Growing on YouTube
Again, you need to have the basics down, or you shouldn’t be thinking about verification. If you don’t have high quality content produced on a schedule to fill slots each week, you’re not meeting that minimum threshold. If you don’t have channel art, subscriptions, playlists, and all the rest filled out, you’re again not meeting that bar.
I would actually go one step further and say if you don’t have a custom channel URL yet, you shouldn’t be turning your sights to verification. Both require a certain minimum number of subscribers, but one is much lower. Verification is something the big players get.
Now, I’m not going to tell you to post a video every day, though if you can, you certainly should. Just make sure that you’re posting videos on a consistent schedule you can keep up. Make a backlog of content if you have to, so you don’t miss days or weeks in your schedule.
Ideally, you should focus on making at least 1-2 videos per month that are 100% evergreen content. These are the videos people keep coming back to, time and time again. The videos that have some amusing quality that makes people want to show them to their friends.

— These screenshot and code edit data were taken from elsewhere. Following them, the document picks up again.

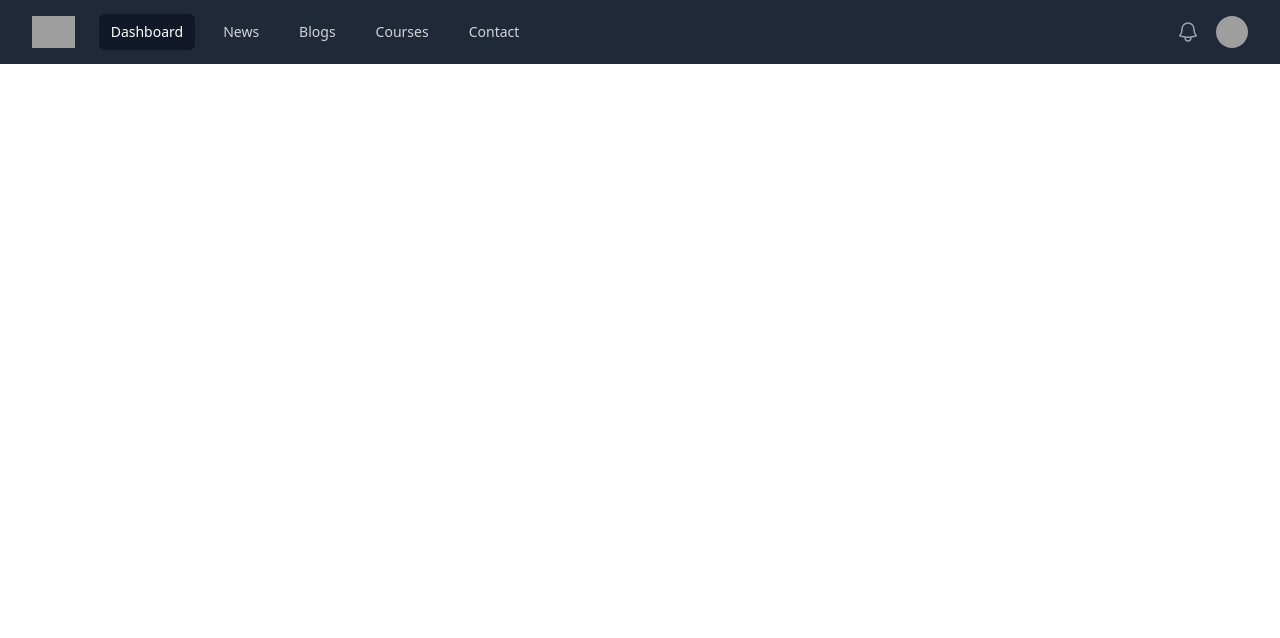
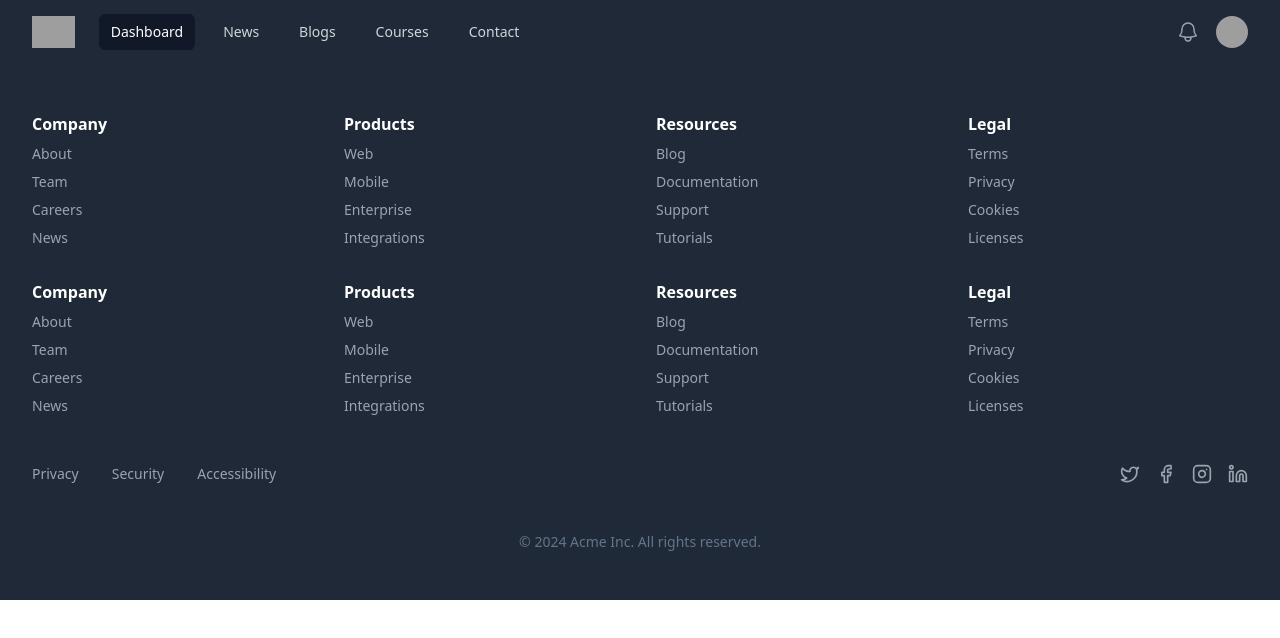
Before and after one commit to eLearning-plat/website, a Vue app: page /Blogs in a window 1280 px wide. Shown: the top 638 px of the page. Built offline with nearby package versions, Linux system fonts and the light colour scheme; grey boxes are pictures that could not be loaded.

Commit message:
footer created

```diff
--- a/src/App.vue
+++ b/src/App.vue
@@ -1,9 +1,11 @@
 <script setup>
 import NavBar from "@/components/Layout/NavBar.vue";
+import Footer from "./components/Layout/Footer.vue";
 </script>
 <template>
   <main>
     <NavBar />
     <router-view/>
+    <Footer/>
   </main>
 </template>
--- /dev/null
+++ b/src/components/Layout/Footer.vue
@@ -0,0 +1,167 @@
+<script setup lang="ts">
+import { Facebook, Instagram, Linkedin, Twitter } from 'lucide-vue-next';
+import Separator from '../ui/separator/Separator.vue';
+
+
+</script>
+
+<template>
+    <footer class="bg-gray-800 text-white dark:bg-muted dark:text-muted-foreground py-12">
+        <div class="container max-w-7xl grid grid-cols-2 sm:grid-cols-4 gap-8 mb-8 text-center md:text-left">
+            <div class="grid gap-2">
+                <h4 class="font-semibold">Company</h4>
+                <RouterLink to="#" class="text-gray-400 text-sm hover:underline" >
+                    About
+                </RouterLink>
+                <RouterLink to="#" class="text-gray-400 text-sm hover:underline" >
+                    Team
+                </RouterLink>
+                <RouterLink to="#" class="text-gray-400 text-sm hover:underline" >
+                    Careers
+                </RouterLink>
+                <RouterLink to="#" class="text-gray-400 text-sm hover:underline" >
+                    News
+                </RouterLink>
+            </div>
+            <div class="grid gap-2">
+                <h4 class="font-semibold">Products</h4>
+                <RouterLink to="#" class="text-gray-400 text-sm hover:underline" >
+                    Web
+                </RouterLink>
+                <RouterLink to="#" class="text-gray-400 text-sm hover:underline" >
+                    Mobile
+                </RouterLink>
+                <RouterLink to="#" class="text-gray-400 text-sm hover:underline" >
+                    Enterprise
+                </RouterLink>
+                <RouterLink to="#" class="text-gray-400 text-sm hover:underline" >
+                    Integrations
+                </RouterLink>
+            </div>
+            <div class="grid gap-2">
+                <h4 class="font-semibold">Resources</h4>
+                <RouterLink to="#" class="text-gray-400 text-sm hover:underline" >
+                    Blog
+                </RouterLink>
+                <RouterLink to="#" class="text-gray-400 text-sm hover:underline" >
+                    Documentation
+                </RouterLink>
+                <RouterLink to="#" class="text-gray-400 text-sm hover:underline" >
+                    Support
+                </RouterLink>
+                <RouterLink to="#" class="text-gray-400 text-sm hover:underline" >
+                    Tutorials
+                </RouterLink>
+            </div>
+            <div class="grid gap-2">
+                <h4 class="font-semibold">Legal</h4>
+                <RouterLink to="#" class="text-gray-400 text-sm hover:underline" >
+                    Terms
+                </RouterLink>
+                <RouterLink to="#" class="text-gray-400 text-sm hover:underline" >
+                    Privacy
+                </RouterLink>
+                <RouterLink to="#" class="text-gray-400 text-sm hover:underline" >
+                    Cookies
+                </RouterLink>
+                <RouterLink to="#" class="text-gray-400 text-sm hover:underline" >
+                    Licenses
+                </RouterLink>
+            </div>
+        </div>
+        <div class="container max-w-7xl grid grid-cols-2 sm:grid-cols-4 gap-8 text-center md:text-left">
+            <div class="grid gap-2">
+                <h4 class="font-semibold">Company</h4>
+                <RouterLink to="#" class="text-gray-400 text-sm hover:underline" >
+                    About
+                </RouterLink>
+                <RouterLink to="#" class="text-gray-400 text-sm hover:underline" >
+                    Team
+                </RouterLink>
+                <RouterLink to="#" class="text-gray-400 text-sm hover:underline" >
+                    Careers
+                </RouterLink>
+                <RouterLink to="#" class="text-gray-400 text-sm hover:underline" >
+                    News
+                </RouterLink>
+            </div>
+            <div class="grid gap-2">
+                <h4 class="font-semibold">Products</h4>
+                <RouterLink to="#" class="text-gray-400 text-sm hover:underline" >
+                    Web
+                </RouterLink>
+                <RouterLink to="#" class="text-gray-400 text-sm hover:underline" >
+                    Mobile
+                </RouterLink>
+                <RouterLink to="#" class="text-gray-400 text-sm hover:underline" >
+                    Enterprise
+                </RouterLink>
+                <RouterLink to="#" class="text-gray-400 text-sm hover:underline" >
+                    Integrations
+                </RouterLink>
+            </div>
+            <div class="grid gap-2">
+                <h4 class="font-semibold">Resources</h4>
+                <RouterLink to="#" class="text-gray-400 text-sm hover:underline" >
+                    Blog
+                </RouterLink>
+                <RouterLink to="#" class="text-gray-400 text-sm hover:underline" >
+                    Documentation
+                </RouterLink>
+                <RouterLink to="#" class="text-gray-400 text-sm hover:underline" >
+                    Support
+                </RouterLink>
+                <RouterLink to="#" class="text-gray-400 text-sm hover:underline" >
+                    Tutorials
+                </RouterLink>
+            </div>
+            <div class="grid gap-2">
+                <h4 class="font-semibold">Legal</h4>
+                <RouterLink to="#" class="text-gray-400 text-sm hover:underline" >
+                    Terms
+                </RouterLink>
+                <RouterLink to="#" class="text-gray-400 text-sm hover:underline" >
+                    Privacy
+                </RouterLink>
+                <RouterLink to="#" class="text-gray-400 text-sm hover:underline" >
+                    Cookies
+                </RouterLink>
+                <RouterLink to="#" class="text-gray-400 text-sm hover:underline" >
+                    Licenses
+                </RouterLink>
+            </div>
+        </div>
+        <div class="container max-w-7xl mt-12 flex flex-col sm:flex-row items-center justify-between">
+            <div class="flex gap-4">
+                <RouterLink to="#" class="text-gray-400 text-sm hover:underline" >
+                    Privacy
+                </RouterLink>
+                <Separator orientation="vertical" />
+                <RouterLink to="#" class="text-gray-400 text-sm hover:underline" >
+                    Security
+                </RouterLink>
+                <Separator orientation="vertical" />
+                <RouterLink to="#" class="text-gray-400 text-sm hover:underline" >
+                    Accessibility
+                </RouterLink>
+            </div>
+            <div class="flex gap-4 mt-4 sm:mt-0">
+                <RouterLink to="#" class="text-gray-400 text-sm hover:underline hover:text-white" >
+                    <Twitter class="w-5 h-5" />
+                </RouterLink>
+                <RouterLink to="#" class="text-gray-400 text-sm hover:underline hover:text-white" >
+                    <Facebook class="w-5 h-5" />
+                </RouterLink>
+                <RouterLink to="#" class="text-gray-400 text-sm hover:underline hover:text-white" >
+                    <Instagram class="w-5 h-5" />
+                </RouterLink>
+                <RouterLink to="#" class="text-gray-400 text-sm hover:underline hover:text-white" >
+                    <Linkedin class="w-5 h-5" />
+                </RouterLink>
+            </div>
+        </div>
+      <div class="container max-w-7xl mt-12 text-center text-sm text-muted-foreground dark:text-muted">
+        &copy; 2024 Acme Inc. All rights reserved.
+      </div>
+    </footer>
+</template>
```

The videos that can be resources for years to come. Even tutorials can spoil over time; you need truly timeless content.
One thing you should try to do is add the video endcap call to action. These are the post-video segments that show off other things on your channel, other videos and other actions the user can take. You can use annotation links to get people to like and subscribe from the video player itself, and thumbnails-within-videos to get them to go from one video to the next. Ideally, everything will be in a playlist too, so if they passively fail to click on anything, they will be taken to the next video automatically.
Above all, study your community and figure out specifically what it is they like most about your channel, your videos, and your brand. Provide them more of that, so they’re always able to find more of what they want, and can share what they like with others they know like the same things. Tailoring your content and your brand for your audience is better than trying to force an audience that isn’t as large as it could be. Sell yourself out for the big times.